* [Exercise prompt]: Below are lines of data. Give the number of them that contain the string "params", and nothing else.

(Records from a collection)

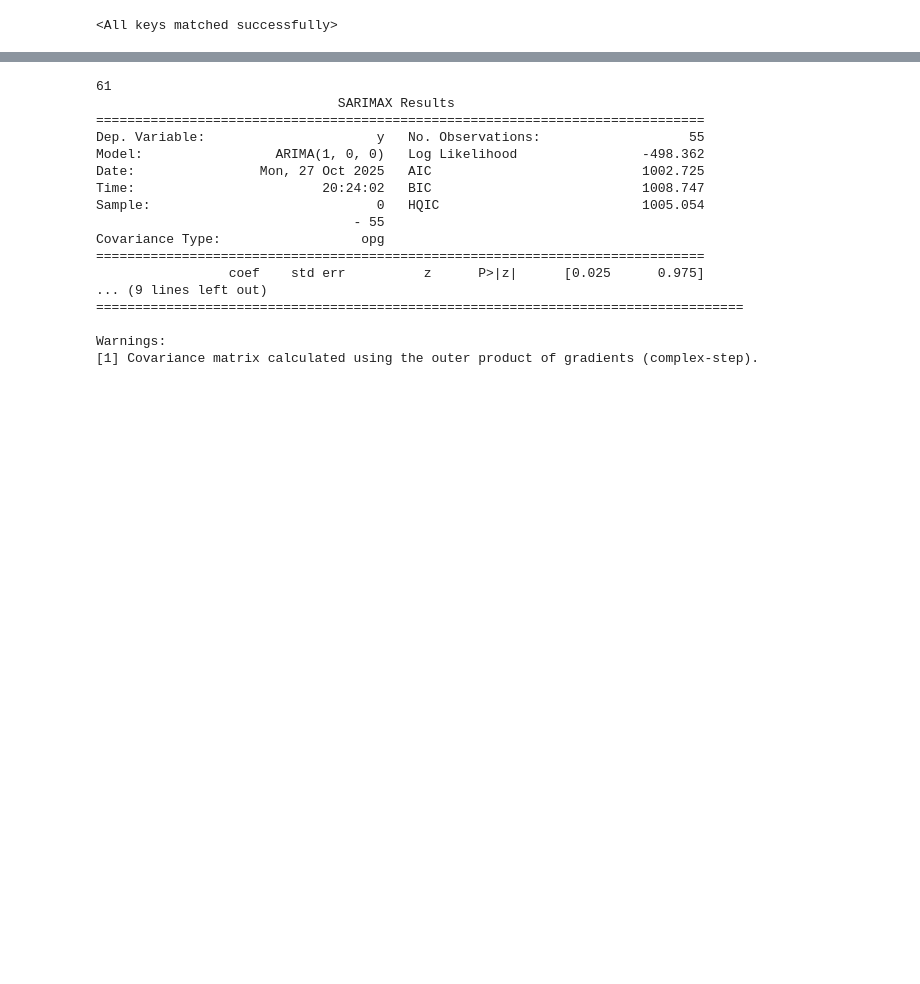
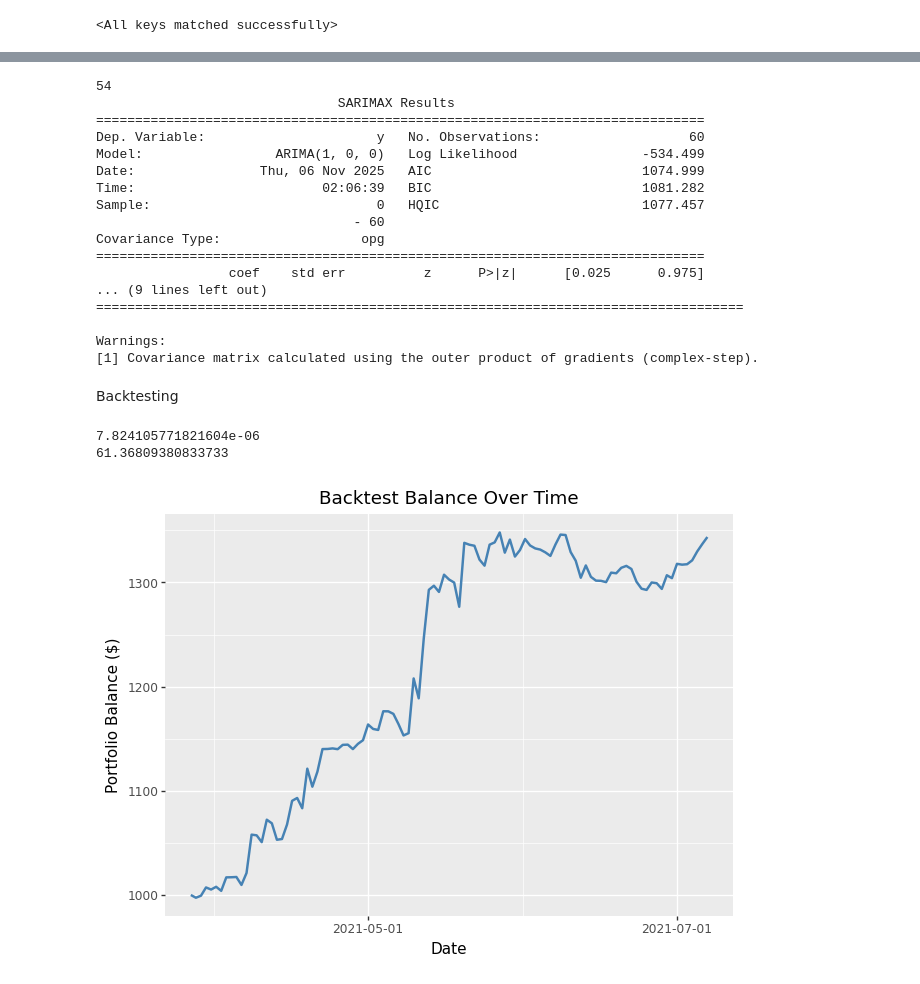
Before and after one commit to psmith2003/Synthetic-Statistical-Arbitrage, a Jupyter notebook: gradient_weights.ipynb, the cells around one changed output, grey strips where cells are left out. Cells and saved outputs as stored; diff of their text form; code cells hidden in the pictures; blank space fills up the shorter version.

```diff
--- a/gradient_weights.ipynb
+++ b/gradient_weights.ipynb
@@ -586,26 +610,26 @@ import statsmodels.api as sm
 
 frac = 1/4
 print(round(len(phi_values)*frac))
-
-phi_tail = phi_values[round(len(train_dataset_lstm)*(1-frac)):split_idx] # use phi from end of training data
+# use for start of phi_tail if needed: round(len(train_dataset_lstm)*(1-frac))
+phi_tail = phi_values[split_idx-window_size*2:split_idx-window_size] # use phi from end of training data
 
 model_ar = sm.tsa.ARIMA(phi_tail, order=(1,0,0))
-result = model_ar.fit()
-print(result.summary())
+model_result = model_ar.fit()
+print(model_result.summary())
 
-mu = result.params[0]       # const
-gamma = result.params[1]    # ar.L1
-sigma2 = result.params[2]   # sigma2
+mu = model_result.params[0]       # const
+lambda_ = model_result.params[1]    # ar.L1
+sigma2 = model_result.params[2]   # sigma2
 # %% [output]
-61
+54
                                SARIMAX Results
 ==============================================================================
-Dep. Variable:                      y   No. Observations:                   55
-Model:                 ARIMA(1, 0, 0)   Log Likelihood                -498.362
-Date:                Mon, 27 Oct 2025   AIC                           1002.725
-Time:                        20:24:02   BIC                           1008.747
-Sample:                             0   HQIC                          1005.054
-                                 - 55
+Dep. Variable:                      y   No. Observations:                   60
+Model:                 ARIMA(1, 0, 0)   Log Likelihood                -534.499
+Date:                Thu, 06 Nov 2025   AIC                           1074.999
+Time:                        02:06:39   BIC                           1081.282
+Sample:                             0   HQIC                          1077.457
+                                 - 60
 Covariance Type:                  opg
 ==============================================================================
                  coef    std err          z      P>|z|      [0.025      0.975]
@@ -614,3 +638,5 @@ Covariance Type:                  opg
 
 Warnings:
 [1] Covariance matrix calculated using the outer product of gradients (complex-step).
+# %% [markdown]
+Backtesting
@@ -616,0 +711,28 @@ Warnings:
+# %%
+# Run the backtest
+result = backtest_phi_strategy(
+    sec_wide[split_idx - window_size:], #remove window_size b/c needed for weights, but not used in trading
+    base,
+    model_result,
+    model_weights,
+    starting_cash=1000
+)
+
+# Plot balance over time
+backtest_plot = (
+    ggplot(result, aes(x='Date', y='Balance')) +
+    geom_line(color='steelblue', size=1) +
+    labs(
+        title='Backtest Balance Over Time',
+        x='Date',
+        y='Portfolio Balance ($)'
+    )
+)
+
+print(max(abs(result["Trade_Fraction"])))
+print(max(abs(result["PnL"])))
+backtest_plot.draw()
+# %% [output]
+7.824105771821604e-06
+61.36809380833733
+[figure, added]
```
Also changed, not shown: parts of 10 cells of this notebook.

* [Response to the task]: 6